Because of these awards, Case Western Reserve enjoyed a solid week in the limelight, with “The Plain Dealer,” WKYC-TV and WEWS-TV all touting the distinctions. However, the time has come for school administrators to stop drafting acceptance speeches and return to the business of the school and its students, much of which would not earn a national award in its current state.
I wonder if our ranking in “Washington Monthly” would slip if the editors had visited an overfilled campus lecture hall? Or if they stood in the lengthy dinner line that congregates outside of Leutner Commons? What if they tried drafting a research paper, only to find the library’s insufficient budget did not afford them the resources they needed?
The university continues to garner acknowledgements because of the values it honors; however, it continues to draw criticism because of the students it undervalues.
From outstanding faculty instructors to world-class research opportunities, the list of Case Western Reserve’s positive attributes is certainly full. But campus leaders should not forget that most students don’t just learn here; they live, work, congregate and relax here, as well. And these are the areas where more work is needed.
This academic year, I urge the university’s administration to push the student experience past its usual boundaries. Vice presidents who rarely venture outside of Adelbert Hall should try interacting with students and take the time to not only hear—but comprehend—the issues that are important to them.
In addition, the administration must become more transparent about the plans it is creating to combat the challenges we are facing. The phrase “something is in the works” has been heard too often and left unconnected to tangible progress.
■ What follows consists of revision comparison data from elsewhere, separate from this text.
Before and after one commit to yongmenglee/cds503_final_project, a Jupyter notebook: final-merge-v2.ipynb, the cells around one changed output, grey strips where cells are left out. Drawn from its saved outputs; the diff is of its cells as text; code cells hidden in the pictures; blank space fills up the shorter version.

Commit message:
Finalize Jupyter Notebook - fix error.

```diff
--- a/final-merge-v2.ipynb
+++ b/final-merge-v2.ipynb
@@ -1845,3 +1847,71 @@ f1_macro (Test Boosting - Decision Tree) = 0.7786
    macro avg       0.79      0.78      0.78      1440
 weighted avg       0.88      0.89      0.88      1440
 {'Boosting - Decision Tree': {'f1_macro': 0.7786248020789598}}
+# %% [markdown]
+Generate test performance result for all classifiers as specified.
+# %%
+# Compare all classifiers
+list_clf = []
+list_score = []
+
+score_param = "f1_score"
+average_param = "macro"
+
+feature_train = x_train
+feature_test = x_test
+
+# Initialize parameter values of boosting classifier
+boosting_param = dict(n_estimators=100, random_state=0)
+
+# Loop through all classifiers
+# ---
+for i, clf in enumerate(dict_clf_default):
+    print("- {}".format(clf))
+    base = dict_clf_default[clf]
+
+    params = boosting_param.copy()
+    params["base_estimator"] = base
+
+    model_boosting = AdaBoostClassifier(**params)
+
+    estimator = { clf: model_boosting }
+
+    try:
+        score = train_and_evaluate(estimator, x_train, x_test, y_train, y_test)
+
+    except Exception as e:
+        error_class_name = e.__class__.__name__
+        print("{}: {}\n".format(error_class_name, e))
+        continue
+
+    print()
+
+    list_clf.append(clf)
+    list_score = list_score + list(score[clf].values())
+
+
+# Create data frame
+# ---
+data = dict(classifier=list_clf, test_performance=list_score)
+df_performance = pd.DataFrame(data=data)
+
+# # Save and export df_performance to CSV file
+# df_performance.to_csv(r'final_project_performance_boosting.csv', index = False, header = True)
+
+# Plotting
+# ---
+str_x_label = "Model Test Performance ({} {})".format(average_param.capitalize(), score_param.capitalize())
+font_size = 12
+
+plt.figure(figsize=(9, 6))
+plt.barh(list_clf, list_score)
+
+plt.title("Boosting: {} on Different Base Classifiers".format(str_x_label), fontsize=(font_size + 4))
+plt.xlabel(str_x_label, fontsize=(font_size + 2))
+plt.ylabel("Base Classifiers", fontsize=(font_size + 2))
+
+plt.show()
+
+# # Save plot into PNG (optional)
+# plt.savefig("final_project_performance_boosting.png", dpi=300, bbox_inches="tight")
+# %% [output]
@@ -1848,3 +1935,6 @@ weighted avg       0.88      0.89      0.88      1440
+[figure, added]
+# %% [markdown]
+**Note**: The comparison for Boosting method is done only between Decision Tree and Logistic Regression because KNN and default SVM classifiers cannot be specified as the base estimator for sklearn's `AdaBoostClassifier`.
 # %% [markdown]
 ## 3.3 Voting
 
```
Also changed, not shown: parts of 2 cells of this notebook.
I’m sure the institution’s leadership would find students to be more interested than they think, and I’ll personally guarantee them column inches anytime they wish to explain a new initiative or outline the challenges to a complex problem.
The waiting begins.